OREGANO, TURKISH Origanum tyttanthum This oregano is one of the very best flavored oreganos for cooking. Sadly, it’s not so easy to propagate. Someday we’ll have enough of this plant to feature it in the newsletter and then everyone will know how tasty it is. Pale pink or white flowers. 18″ tall. Zone 5.
PARSLEY, ITALIAN Petroselinum neapolitanum ‘Giant of Italy’ This Italian parsley selection is the best for flavor and productivity. Upright habit. 15″ tall. Biennial. Zone 4.
ROSEMARY, ARP, Rosmarinus officinalis Narrow evergreen leaves make rosemary a very attractive ornamental herb. Arp is know as one of the hardiest varieties, surviving some winters outside in the ground in Pueblo and Denver. Very drought tolerant. Zone 6.
ROSEMARY, TUSCAN BLUE Rosmarinus officinalis Bushy and upright form, with deep blue flowers and large leaves. Favorite of chefs. Hardy to zone 8.
SAGE Salvia officinalis Gray leaves and blue flowers make this an attractive plant in the landscape as well as a delicious seasoning in the kitchen. 24″ tall. Zone 5.
SCENTED GERANIUMS, ‘ATTAR OF ROSES’ Sweet and strong rose fragrance. The edible flowers are pink with tiny purple purple stripes on the top petals. 2′ tall. Tender perennial. Makes a good houseplant in winter.
THYME, ENGLISH Thymus vulgaris This is the classic thyme; great used fresh or dried. A tidy well-branched shrubby plant that does best in full sun and scoffs at poor soil and scant watering. 6″ to 12″. Zone 4.
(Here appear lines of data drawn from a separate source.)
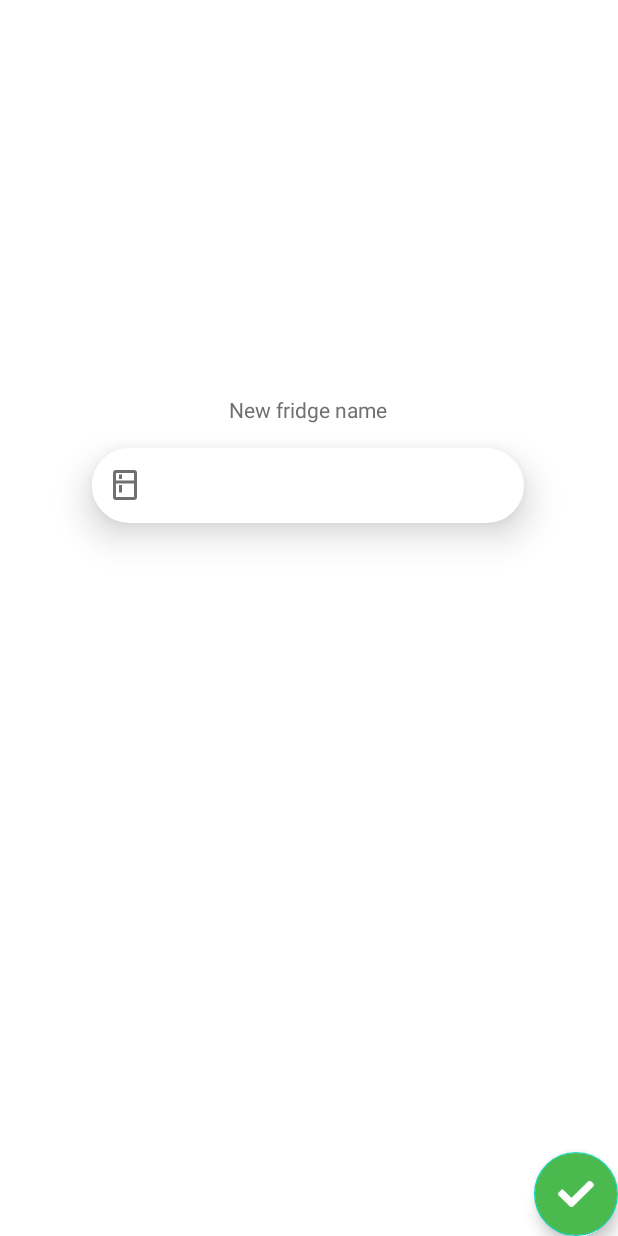
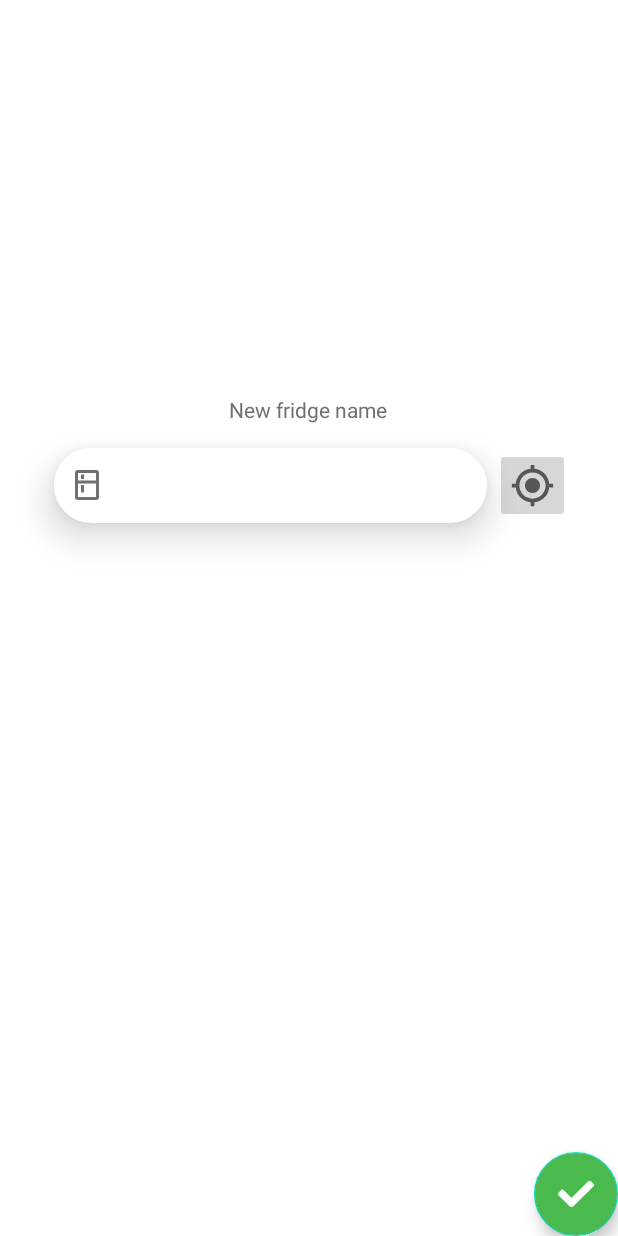
Before and after one commit to CorentinRuiz/TousAntiGaspi, an Android app: the layout pop_up_add_fridge.xml on its own in the app's theme, with its tools: preview values and no code run, on a phone screen of 412 x 824 dp. Run offline under Robolectric (Android 15) with nearby library versions, the phone set to English and light mode, and no system bars.

Commit message:
Add the location button on edit and add fridge

```diff
--- a/android app/app/src/main/java/edu/poly/tousantigaspi/activity/AddFirstFrigoActivity.java
+++ b/android app/app/src/main/java/edu/poly/tousantigaspi/activity/AddFirstFrigoActivity.java
@@ -87,11 +87,7 @@ public class AddFirstFrigoActivity extends AppCompatActivity implements Location
     }
 
     public void requestLocation(){
-        try {
-            MyNavigationService.getLocation(this, this);
-        } catch (Exception e) {
-            Toast.makeText(this, e.getMessage(), Toast.LENGTH_SHORT).show();
-        }
+        MyNavigationService.getLocation(this, this);
     }
 
     @Override
--- a/android app/app/src/main/java/edu/poly/tousantigaspi/util/MyNavigationService.java
+++ b/android app/app/src/main/java/edu/poly/tousantigaspi/util/MyNavigationService.java
@@ -13,11 +13,12 @@ import edu.poly.tousantigaspi.R;
 
 public class MyNavigationService {
 
-    public static void getLocation(Context context, LocationListener locationListener) throws Exception{
+    public static void getLocation(Context context, LocationListener locationListener){
 
         if (ActivityCompat.checkSelfPermission(context, Manifest.permission.ACCESS_COARSE_LOCATION) != PackageManager.PERMISSION_GRANTED ||
                 ActivityCompat.checkSelfPermission(context, Manifest.permission.ACCESS_FINE_LOCATION) != PackageManager.PERMISSION_GRANTED){
-            throw new Exception("Permissions have not been granted!");
+            Toast.makeText(context, R.string.permission_not_granted, Toast.LENGTH_LONG).show();
+            return;
         }
 
 
--- a/android app/app/src/main/res/layout/activity_add_first_frigo.xml
+++ b/android app/app/src/main/res/layout/activity_add_first_frigo.xml
@@ -98,6 +98,7 @@
         android:background="@drawable/rounded_edit_text"
         android:elevation="15dp"
         android:inputType="text"
+        android:maxLength="20"
         android:paddingStart="10dp"
         android:paddingEnd="10dp"
         android:drawableStart="@drawable/ic_kitchen_black"
--- a/android app/app/src/main/res/layout/pop_up_add_fridge.xml
+++ b/android app/app/src/main/res/layout/pop_up_add_fridge.xml
@@ -14,16 +14,29 @@
         android:elevation="15dp"
         android:inputType="text"
         android:maxLength="20"
+        android:layout_marginStart="36dp"
         android:paddingStart="10dp"
         android:paddingEnd="10dp"
         android:textAllCaps="false"
         app:layout_constraintBottom_toBottomOf="parent"
-        app:layout_constraintEnd_toEndOf="parent"
-        app:layout_constraintHorizontal_bias="0.495"
         app:layout_constraintStart_toStartOf="parent"
         app:layout_constraintTop_toTopOf="parent"
         app:layout_constraintVertical_bias="0.386"
         app:layout_constraintWidth_percent="0.7" />
+
+    <ImageButton
+        android:id="@+id/useLocationAddFrigoButton"
+        android:layout_width="wrap_content"
+        android:layout_height="wrap_content"
+        android:layout_marginEnd="32dp"
+        android:layout_marginStart="5dp"
+        android:padding="10dp"
+        app:layout_constraintBottom_toBottomOf="parent"
+        app:layout_constraintEnd_toEndOf="parent"
+        app:layout_constraintStart_toEndOf="@+id/frigoAddInput"
+        app:layout_constraintTop_toTopOf="parent"
+        app:layout_constraintVertical_bias="0.386"
+        app:srcCompat="@drawable/ic_baseline_my_location_24" />
 
     <TextView
         android:layout_width="wrap_content"
--- a/android app/app/src/main/res/values/strings.xml
+++ b/android app/app/src/main/res/values/strings.xml
@@ -65,4 +65,5 @@
     <string name="location_permission_refused">You need to authorize the use of the localization to recover your position!</string>
     <string name="date_format">Days/Month/Years</string>
     <string name="gps_not_enabled">You need to enable the GPS to use your location</string>
+    <string name="permission_not_granted">Permissions have not been granted!</string>
 </resources>
```
Also changed, not shown: android app/app/src/main/java/edu/poly/tousantigaspi/fragment/ListFragment.java (+114 -47 lines), android app/app/src/main/res/layout/pop_up_modify_fridge.xml (+15 -2 lines), 1 other file.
THYME, VARIEGATED LEMON Thymus x citriodorus ‘Aureus’ Variegated, gold and green, 12″ shrub smells as good as it looks. Essential to flavor fish and chicken dishes. Zone 5.